"I got really lucky because we did all of this that first week of June right before the Fed raised interest rates 75 basis points for the first time," she says. "So, I got a lot of benefit by being really proactive and telling my bank group up front what I wanted to do. That included my tax structure. I said these are the deals, this is what I want it to look like and this is what I'm going to have to do to manage my tax risk. And I built all that into my credit agreement. You don't always have the opportunity to do that. But when you can, I think what you'll see now is we have a relatively low cost of debt compared to the market because we were able to put in some really good terms upfront."

But from a tax perspective, the German deal had its drawbacks.

"If you want to have a really nice, low effective tax rate, don't buy a company in Germany."

Tax liabilities, when dealing between countries, need to be thought through or money can get left on the table. And there's risk in both the effective tax rate as well as the cash tax profile.

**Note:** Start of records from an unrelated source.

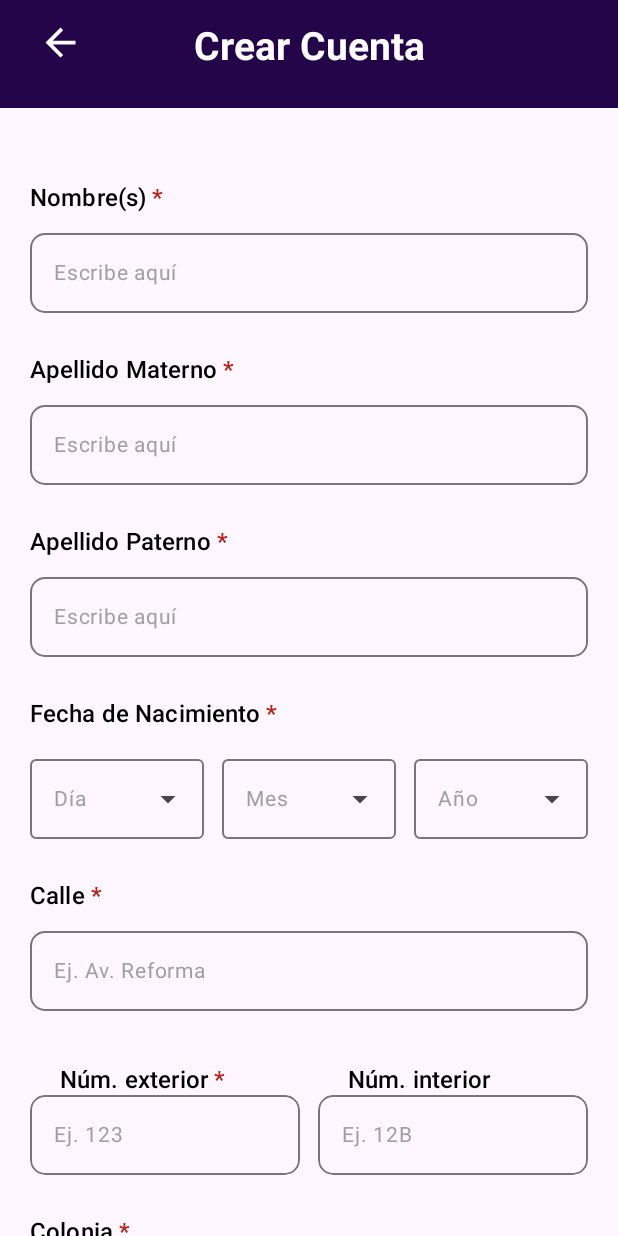
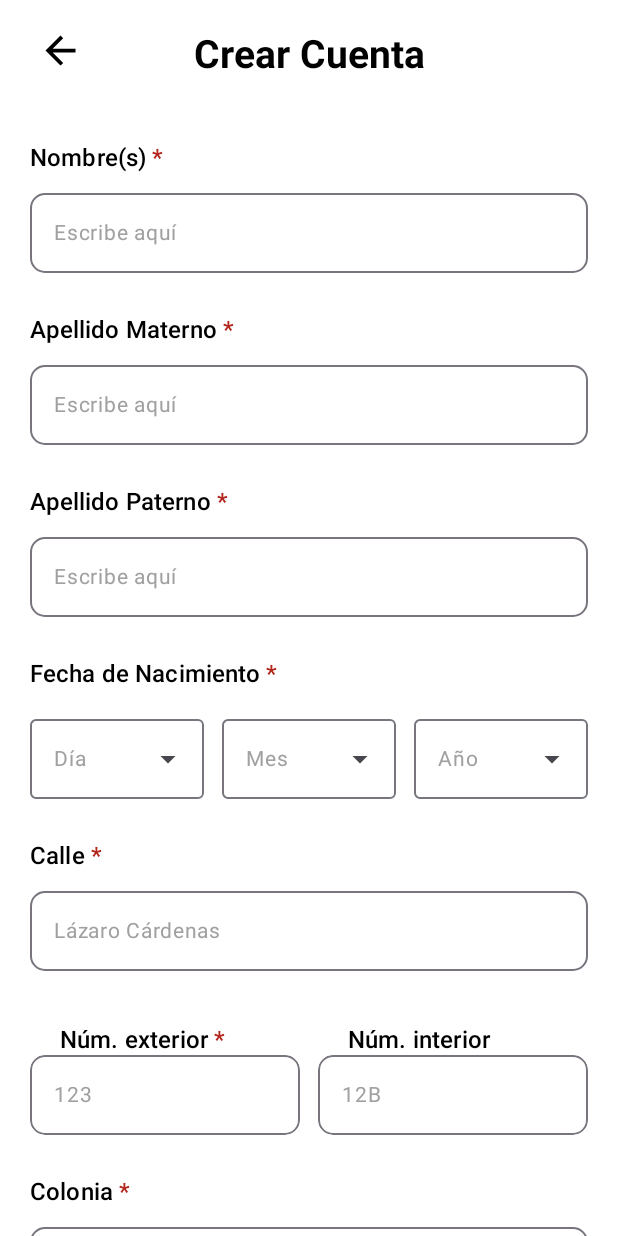
Before and after one commit to FernandaPat/BeneficioApp, an Android app built with Jetpack Compose: the @Preview function CrearCuentaPreview, on a phone screen of 412 x 824 dp. Run offline under Robolectric (Android 15) with nearby library versions, the phone set to English and light mode, and no system bars.

Commit message:
Add tarjeta selection and folio input to account creation
Introduced UI for users to indicate if they have a physical card and, if so, enter its folio number during account creation. Updated placeholder texts for address fields to more relevant examples. Improved visual styling for top bar and text elements to use a white background and black text for better contrast and consistency. Added navigation link for users who already have an account.

```diff
--- a/app/src/main/java/mx/mfpp/beneficioapp/view/Crear_Cuenta.kt
+++ b/app/src/main/java/mx/mfpp/beneficioapp/view/Crear_Cuenta.kt
@@ -1,5 +1,6 @@
 package mx.mfpp.beneficioapp.view
 
+import androidx.compose.foundation.background
 import androidx.compose.foundation.layout.Arrangement
 import androidx.compose.foundation.layout.Column
 import androidx.compose.foundation.layout.Row
@@ -8,6 +9,7 @@ import androidx.compose.foundation.layout.fillMaxWidth
 import androidx.compose.foundation.layout.height
 import androidx.compose.foundation.layout.imePadding
 import androidx.compose.foundation.layout.padding
+import androidx.compose.foundation.layout.size
 import androidx.compose.foundation.layout.width
 import androidx.compose.foundation.rememberScrollState
 import androidx.compose.foundation.shape.RoundedCornerShape
@@ -52,6 +54,12 @@ import mx.mfpp.beneficioapp.model.Direccion
 import androidx.compose.ui.text.SpanStyle
 import androidx.compose.ui.text.buildAnnotatedString
 import androidx.compose.ui.text.withStyle
+import androidx.compose.foundation.border
+import androidx.compose.foundation.clickable
+import androidx.compose.foundation.layout.Box
+import androidx.compose.foundation.layout.Spacer
+import androidx.compose.material.icons.filled.Check
+import androidx.compose.ui.text.style.TextDecoration
 
 
 @Composable
@@ -60,16 +68,19 @@ fun Crear_Cuenta(navController: NavController, modifier: Modifier = Modifier) {
     var dia by rememberSaveable { mutableStateOf<Int?>(null) }
     var direccion by remember { mutableStateOf(Direccion()) }
     var password by rememberSaveable { mutableStateOf("") }
+    var tieneTarjeta by rememberSaveable { mutableStateOf<Boolean?>(null) }
+    var folio by rememberSaveable { mutableStateOf("") }
     Scaffold(
         topBar = { ArrowTopBar(navController, "Crear Cuenta") },
     ) { paddingValues ->
         Column(
             modifier = modifier
                 .fillMaxSize()
+                .background(Color.White)
                 .verticalScroll(scrollState)
                 .imePadding()
                 .padding(paddingValues)
-                .padding(top = 30.dp)
+                .padding(top = 3.dp)
         ) {
             Etiqueta("Nombre(s)",true)
             CapturaTexto("Escribe aquí", 30)
@@ -97,6 +108,28 @@ fun Crear_Cuenta(navController: NavController, modifier: Modifier = Modifier) {
             )
             PasswordChecklist(password)
 
+            Etiqueta("¿Cuentas con una tarjeta física?", obligatorio = true)
+            Tarjeta(
+                seleccion = tieneTarjeta,
+                onSelected = { si ->
+                    tieneTarjeta = si
+                    if (!si) folio = ""
+                }
+            )
+
+            if (tieneTarjeta == true) {
+                Etiqueta("Ingresa el número de folio", obligatorio = true)
+                BeneficioOutlinedTextField(
+                    value = folio,
+                    onValueChange = { input -> folio = input.filter { it.isDigit() }.take(16) },
+                    placeholder = "1234 5678 9012 3456",
+                    keyboardOptions = KeyboardOptions(
+                        keyboardType = KeyboardType.Number,
+                        imeAction = ImeAction.Next
+                    )
+
+                )
+            }
             Column(
                 modifier = Modifier
                     .fillMaxWidth()
@@ -105,6 +138,24 @@ fun Crear_Cuenta(navController: NavController, modifier: Modifier = Modifier) {
                 verticalArrangement = Arrangement.Center
             ) {
                 BotonMorado(navController, "Crear Cuenta", Pantalla.RUTA_INICIAR_SESION)
+
+                Spacer(Modifier.height(16.dp))
+
+                Row(
+                    verticalAlignment = Alignment.CenterVertically
+                ) {
+                    Text("¿Ya tienes una cuenta? ", fontSize = 11.sp)
+
+                    Text(
+                        text = "Inicia sesión aquí",
+                        color = MaterialTheme.colorScheme.primary,
+                        textDecoration = TextDecoration.Underline,
+                        fontSize = 11.sp,
+                        modifier = Modifier.clickable {
+                            navController.navigate(Pantalla.RUTA_INICIAR_SESION)
+                        }
+                    )
+                }
             }
         }
     }
@@ -146,7 +197,7 @@ fun SeccionDireccion(
     BeneficioOutlinedTextField(
         value = calle,
         onValueChange = { input -> calle = input.take(60); notify() },
-        placeholder = "Ej. Av. Reforma",
+        placeholder = "Lázaro Cárdenas",
         keyboardOptions = KeyboardOptions(imeAction = ImeAction.Next)
     )
 
@@ -164,7 +215,7 @@ fun SeccionDireccion(
                 onValueChange = { input ->
                     numExt = input.filter { it.isLetterOrDigit() || it == '-' }.take(8); notify()
                 },
-                placeholder = { BeneficioPlaceholder("Ej. 123") },
+                placeholder = { BeneficioPlaceholder("123") },
                 singleLine = true,
                 shape = RoundedCornerShape(10.dp),
                 modifier = Modifier
@@ -181,7 +232,7 @@ fun SeccionDireccion(
                 onValueChange = { input ->
                     numInt = input.filter { it.isLetterOrDigit() || it == '-' }.take(8); notify()
                 },
-                placeholder = { BeneficioPlaceholder("Ej. 12B") },
+                placeholder = { BeneficioPlaceholder("12B") },
                 singleLine = true,
                 shape = RoundedCornerShape(10.dp),
                 modifier = Modifier
@@ -198,7 +249,7 @@ fun SeccionDireccion(
     BeneficioOutlinedTextField(
         value = colonia,
         onValueChange = { input -> colonia = input.take(60); notify() },
-        placeholder = "Ej. Centro",
+        placeholder = "Las Arboledas",
         keyboardOptions = KeyboardOptions(imeAction = ImeAction.Next)
     )
 
@@ -207,7 +258,7 @@ fun SeccionDireccion(
     BeneficioOutlinedTextField(
         value = cp,
         onValueChange = { input -> cp = input.filter { it.isDigit() }.take(5); notify() },
-        placeholder = "Ej. 01000",
+        placeholder = "52900",
         keyboardOptions = KeyboardOptions(keyboardType = KeyboardType.Number, imeAction = ImeAction.Next)
     )
 
@@ -216,7 +267,7 @@ fun SeccionDireccion(
     BeneficioOutlinedTextField(
         value = municipio,
         onValueChange = { input -> municipio = input.take(40); notify() },
-        placeholder = "Ej. Atizapán de Zaragoza",
+        placeholder = "Ciudad López Mateos",
         keyboardOptions = KeyboardOptions(imeAction = ImeAction.Next)
     )
     Etiqueta(texto = "Estado", true)
@@ -226,8 +277,69 @@ fun SeccionDireccion(
             notify()
         }
     )
+}
+@Composable
+fun Tarjeta(
+    seleccion: Boolean?,
+    onSelected: (Boolean) -> Unit,
+    modifier: Modifier = Modifier
+) {
+    Row(
+        modifier = modifier
+            .padding(start = 20.dp, end = 20.dp, top = 8.dp)
+            .fillMaxWidth(),
+        verticalAlignment = Alignment.CenterVertically
+    ) {
+        OpcionPill(text = "Sí", selected = seleccion == true) { onSelected(true) }
+        Spacer(Modifier.width(16.dp))
+        OpcionPill(text = "No", selected = seleccion == false) { onSelected(false) }
+    }
+}
 
+@Composable
+private fun OpcionPill(
+    text: String,
+    selected: Boolean,
+    onClick: () -> Unit
+) {
+    val shape = RoundedCornerShape(12.dp)
+    val bg    = if (selected) MaterialTheme.colorScheme.primary.copy(alpha = 0.12f) else Color(0xFFF5F5F5)
+    val bd    = if (selected) MaterialTheme.colorScheme.primary else Color(0xFFE0E0E0)
+
+    Row(
+        modifier = Modifier
+            .clip(shape)
+            .border(1.dp, bd, shape)
+            .background(bg)
+            .clickable(onClick = onClick)
+            .padding(horizontal = 12.dp, vertical = 8.dp),
+        verticalAlignment = Alignment.CenterVertically
+    ) {
+        Box(
+            modifier = Modifier
+                .size(18.dp)
+                .clip(RoundedCornerShape(5.dp))
+                .border(1.dp, bd, RoundedCornerShape(5.dp))
+                .background(if (selected) MaterialTheme.colorScheme.primary else Color.Transparent),
+            contentAlignment = Alignment.Center
+        ) {
+            if (selected) {
+                Icon(
+                    imageVector = Icons.Filled.Check,
+                    contentDescription = null,
+                    tint = Color.White,
+                    modifier = Modifier.size(14.dp)
+                )
+            }
+        }
+        Text(
+            text = "  $text",
+            color = Color.Black,
+            fontSize = 14.sp
+        )
+    }
 }
+
 
 @OptIn(ExperimentalMaterial3Api::class)
 @Composable
@@ -252,7 +364,7 @@ fun SeleccionarEstado(
                 trailingIcon = { ExposedDropdownMenuDefaults.TrailingIcon(expanded) },
                 modifier = Modifier
                     .beneficioInput()
-                    .height(53.dp)  // mantenemos altura uniforme
+                    .height(53.dp)
                     .menuAnchor(),
             )
 
@@ -273,11 +385,10 @@ fun SeleccionarEstado(
             }
         }
 
-        // Leyenda condicional bajo el campo (fuera del TextField para no romper la altura fija)
         if (selected == "Otro") {
             Text(
                 text = "Gracias por tu interés; sin embargo, ten en cuenta que los negocios aquí presentes son solo del municipio de Atizapán.",
-                color = Color(0xFFB00020), // rojo de aviso
+                color = Color(0xFFB00020),
                 fontSize = 12.sp,
                 modifier = Modifier
                     .padding(start = 20.dp, end = 20.dp, top = 4.dp)
@@ -488,21 +599,19 @@ fun PasswordChecklist(
     password: String,
     modifier: Modifier = Modifier
 ) {
-    // Reglas
     val hasMinLen  = remember(password) { password.length >= 8 }
     val hasUpper    = remember(password) { password.any { it.isUpperCase() } }
     val hasDigit    = remember(password) { password.any { it.isDigit() } }
     val hasSpecial  = remember(password) {
-        // incluye ¿ y ?
         val specials = Regex("""[!@#${'$'}%\^&*()_+\-=\[\]{}\\|:";'<>?,./¿¡]""")
         specials.containsMatchIn(password)
     }
-    val okColor   = Color(0xFF2E7D32) // verde
-    val idleColor = Color(0xFF9E9E9E) // gris
+    val okColor   = Color(0xFF2E7D32)
+    val idleColor = Color(0xFF9E9E9E)
 
     Column(
         modifier = modifier
-            .padding(start = 20.dp, end = 20.dp) // mismo margen horizontal que tus inputs
+            .padding(start = 20.dp, end = 20.dp)
             .padding(top = 4.dp)
     ) {
         ChecklistRow(texto = "Al menos 8 caracteres", activo = hasMinLen, okColor = okColor, idleColor = idleColor)
@@ -574,18 +683,6 @@ fun CapturaTexto(
     )
 }
 
-//@Composable
-//fun Etiqueta(texto: String, modifier: Modifier = Modifier) {
-//    Text(
-//        text = texto,
-//        style = MaterialTheme.typography.labelLarge.copy(
-//            color = Color.Black,
-//            fontSize = 16.sp,
-//            lineHeight = 20.sp
-//        ),
-//        modifier = modifier.padding(start = 20.dp, top = 20.dp, end = 16.dp)
-//    )
-//}
 
 
 
--- a/app/src/main/java/mx/mfpp/beneficioapp/view/ElementosUI.kt
+++ b/app/src/main/java/mx/mfpp/beneficioapp/view/ElementosUI.kt
@@ -155,17 +155,16 @@ fun ArrowTopBar(
     val (modifierAnimado, colorAnimado) = crearAnimacionIconosBotones(
         interactionSource = interactionSource,
         colorNormal = Color.White,
-        //colorActivado = Color(0xFFFF2291),
         escalaActivado = 1.3f
     )
 
     Box(
         modifier = modifier
             .fillMaxWidth()
-            .background(Color(0xFF230448))
-            .statusBarsPadding()        // evita superponerse con la barra de estado/notch
+            .statusBarsPadding()
+            .background(Color.White)
             .height(barHeight)
-            .padding(bottom = 16.dp)    // tu padding inferior original
+            .padding(bottom = 5.dp)
     ) {
         // Flecha atrás
         IconButton(
@@ -181,7 +180,7 @@ fun ArrowTopBar(
                 modifier = Modifier
                     .size(30.dp)
                     .then(modifierAnimado),
-                tint = colorAnimado
+                tint = Color.Black
             )
         }
 
@@ -209,7 +208,7 @@ fun TextoMedioGrande(
             fontWeight = FontWeight.Bold,
             fontSize = 26.sp
         ),
-        color = Color.White
+        color = Color.Black
     )
 }
 
```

"When you're buying a company and you're looking at it, maybe you're looking at something where you think you're going to have a synergy when you bring it in. You think you have the ability to improve your overall tax profile. But when you get there, you might find they have some tax attributes that were maybe not appropriately accounted for because no one really likes to deal with taxes like that," Rivard says. "And so, when you get there, you might find it's actually a negative hit to your ETR, but no cash, so maybe no one's too upset because at this point in time, it's all just financial accounting. I think what we've seen, especially in China, there's a lot of risk around cash taxes. So, you can actually have a significant impact to your cash flow if you're not looking at your tax profile correctly and you don't understand the risk around tax liabilities."